__Task details__
When a line of the entries contains the word "SchoolWeeks", report that line.

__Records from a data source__
+===+

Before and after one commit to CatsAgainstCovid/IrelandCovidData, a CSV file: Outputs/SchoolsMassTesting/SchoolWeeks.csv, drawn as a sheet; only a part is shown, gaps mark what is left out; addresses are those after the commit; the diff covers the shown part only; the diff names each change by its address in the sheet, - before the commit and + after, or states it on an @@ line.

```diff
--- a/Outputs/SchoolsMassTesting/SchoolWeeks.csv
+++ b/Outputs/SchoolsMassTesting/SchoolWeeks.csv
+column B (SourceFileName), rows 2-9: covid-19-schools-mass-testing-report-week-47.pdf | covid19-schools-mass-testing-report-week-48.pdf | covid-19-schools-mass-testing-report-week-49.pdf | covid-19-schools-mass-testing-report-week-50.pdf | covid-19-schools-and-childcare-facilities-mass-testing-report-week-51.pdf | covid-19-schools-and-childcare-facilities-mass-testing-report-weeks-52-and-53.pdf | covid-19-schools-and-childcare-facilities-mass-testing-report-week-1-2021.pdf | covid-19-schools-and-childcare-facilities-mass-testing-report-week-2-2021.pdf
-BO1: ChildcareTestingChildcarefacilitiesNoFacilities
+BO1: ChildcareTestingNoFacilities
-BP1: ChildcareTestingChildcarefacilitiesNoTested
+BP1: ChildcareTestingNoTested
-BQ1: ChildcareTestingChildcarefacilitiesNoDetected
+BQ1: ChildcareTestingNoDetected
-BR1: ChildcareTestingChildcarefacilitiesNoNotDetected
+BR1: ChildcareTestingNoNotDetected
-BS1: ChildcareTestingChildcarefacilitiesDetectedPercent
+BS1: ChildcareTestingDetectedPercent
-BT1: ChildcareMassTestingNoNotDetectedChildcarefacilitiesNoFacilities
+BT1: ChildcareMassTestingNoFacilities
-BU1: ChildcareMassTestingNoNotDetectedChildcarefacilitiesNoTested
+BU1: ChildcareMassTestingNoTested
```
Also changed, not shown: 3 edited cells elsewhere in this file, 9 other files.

+===+

__Task solution__
Before and after one commit to CatsAgainstCovid/IrelandCovidData, a CSV file: Outputs/SchoolsMassTesting/SchoolWeeks.csv, drawn as a sheet; only a part is shown, gaps mark what is left out; addresses are those after the commit; the diff covers the shown part only; the diff names each change by its address in the sheet, - before the commit and + after, or states it on an @@ line.
--- a/Outputs/SchoolsMassTesting/SchoolWeeks.csv
+++ b/Outputs/SchoolsMassTesting/SchoolWeeks.csv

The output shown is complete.